=== Section Start ===
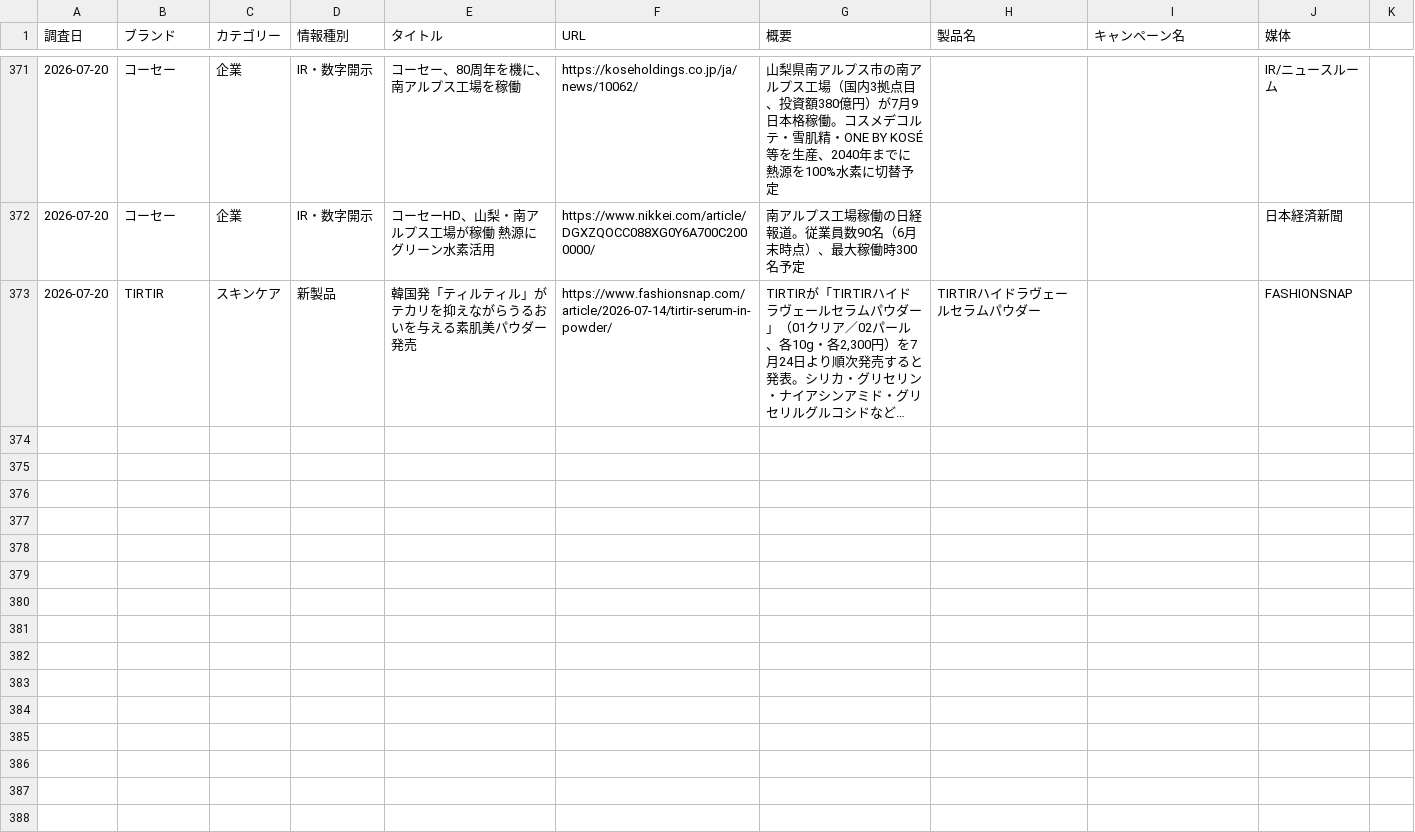
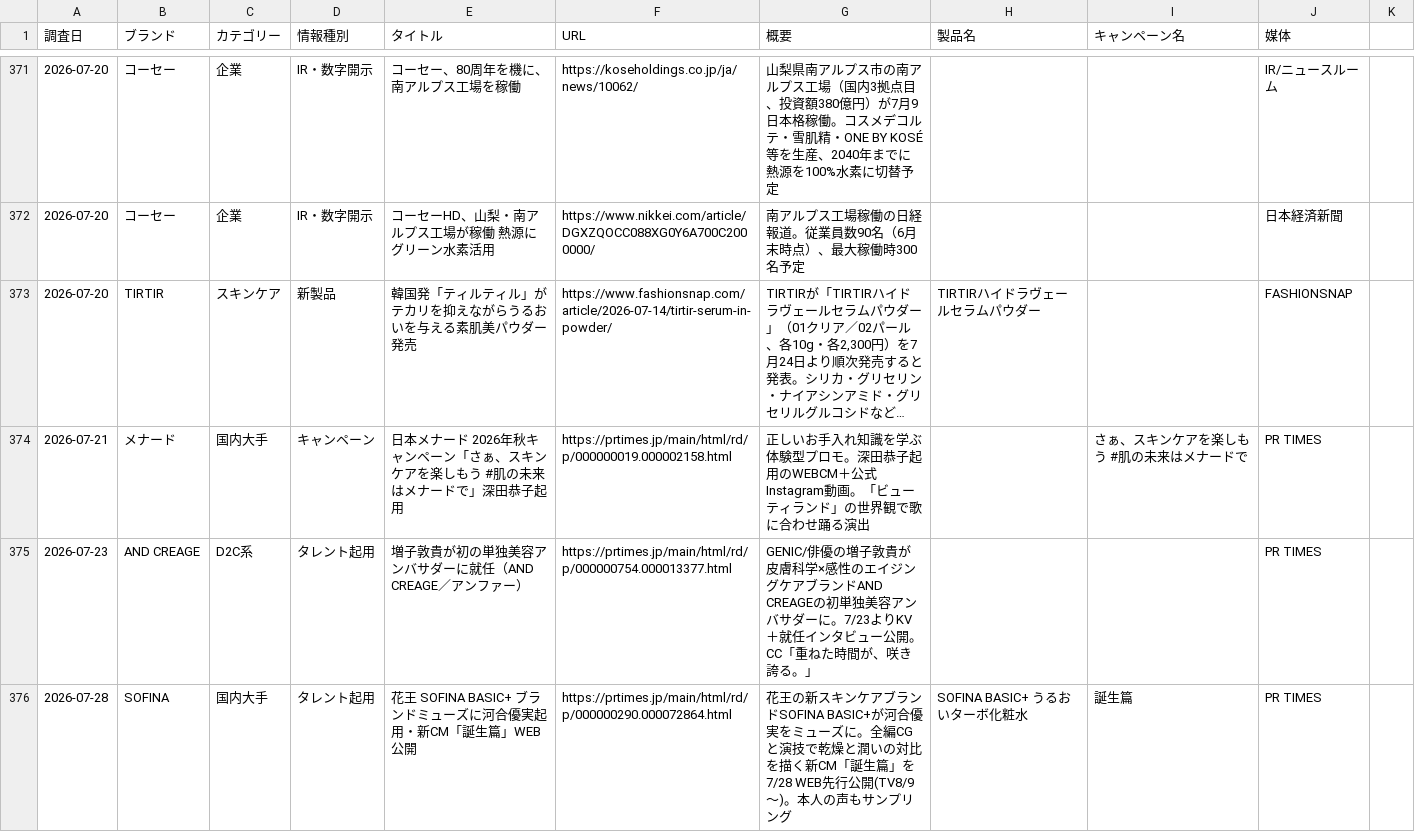
Before and after one commit to mizutani-yuta-git/claude-management, a CSV file: output/trends/competitive-news-master.csv, drawn as a sheet; only a part is shown, gaps mark what is left out; long unchanged cells end in …; the diff names each change by its address in the sheet, - before the commit and + after, or states it on an @@ line.

```diff
--- a/output/trends/competitive-news-master.csv
+++ b/output/trends/competitive-news-master.csv
+row 374: 2026-07-21 | メナード | 国内大手 | キャンペーン | 日本メナード 2026年秋キャンペーン「さぁ、スキンケアを楽しもう #肌の未来はメナードで」深田恭子起用 | https://prtimes.jp/main/html/rd/p/000000019.000002158.html | 正しいお手入れ知識を学ぶ体験型プロモ。深田恭子起用のWEBCM＋公式Instagram動画。「ビューティランド」の世界観で歌に合わせ踊る演出 |  | さぁ、スキンケアを楽しもう #肌の未来はメナードで | PR TIMES
+row 375: 2026-07-23 | AND CREAGE | D2C系 | タレント起用 | 増子敦貴が初の単独美容アンバサダーに就任（AND CREAGE／アンファー） | https://prtimes.jp/main/html/rd/p/000000754.000013377.html | GENIC/俳優の増子敦貴が皮膚科学×感性のエイジングケアブランドAND CREAGEの初単独美容アンバサダーに。7/23よりKV＋就任インタビュー公開。CC「重ねた時間が、咲き誇る。」 |  |  | PR TIMES
+row 376: 2026-07-28 | SOFINA | 国内大手 | タレント起用 | 花王 SOFINA BASIC+ ブランドミューズに河合優実起用・新CM「誕生篇」WEB公開 | https://prtimes.jp/main/html/rd/p/000000290.000072864.html | 花王の新スキンケアブランドSOFINA BASIC+が河合優実をミューズに。全編CGと演技で乾燥と潤いの対比を描く新CM「誕生篇」を7/28 WEB先行公開(TV8/9〜)。本人の声もサンプリング | SOFINA BASIC+ うるおいターボ化粧水 | 誕生篇 | PR TIMES
```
=== Section End ===
_Aim of the exercise:_
Set the listing down verbatim, excluding pictures.

_Answer section:_
Before and after one commit to mizutani-yuta-git/claude-management, a CSV file: output/trends/competitive-news-master.csv, drawn as a sheet; only a part is shown, gaps mark what is left out; long unchanged cells end in …; the diff names each change by its address in the sheet, - before the commit and + after, or states it on an @@ line.

```diff
--- a/output/trends/competitive-news-master.csv
+++ b/output/trends/competitive-news-master.csv
+row 374: 2026-07-21 | メナード | 国内大手 | キャンペーン | 日本メナード 2026年秋キャンペーン「さぁ、スキンケアを楽しもう #肌の未来はメナードで」深田恭子起用 | https://prtimes.jp/main/html/rd/p/000000019.000002158.html | 正しいお手入れ知識を学ぶ体験型プロモ。深田恭子起用のWEBCM＋公式Instagram動画。「ビューティランド」の世界観で歌に合わせ踊る演出 |  | さぁ、スキンケアを楽しもう #肌の未来はメナードで | PR TIMES
+row 375: 2026-07-23 | AND CREAGE | D2C系 | タレント起用 | 増子敦貴が初の単独美容アンバサダーに就任（AND CREAGE／アンファー） | https://prtimes.jp/main/html/rd/p/000000754.000013377.html | GENIC/俳優の増子敦貴が皮膚科学×感性のエイジングケアブランドAND CREAGEの初単独美容アンバサダーに。7/23よりKV＋就任インタビュー公開。CC「重ねた時間が、咲き誇る。」 |  |  | PR TIMES
+row 376: 2026-07-28 | SOFINA | 国内大手 | タレント起用 | 花王 SOFINA BASIC+ ブランドミューズに河合優実起用・新CM「誕生篇」WEB公開 | https://prtimes.jp/main/html/rd/p/000000290.000072864.html | 花王の新スキンケアブランドSOFINA BASIC+が河合優実をミューズに。全編CGと演技で乾燥と潤いの対比を描く新CM「誕生篇」を7/28 WEB先行公開(TV8/9〜)。本人の声もサンプリング | SOFINA BASIC+ うるおいターボ化粧水 | 誕生篇 | PR TIMES
```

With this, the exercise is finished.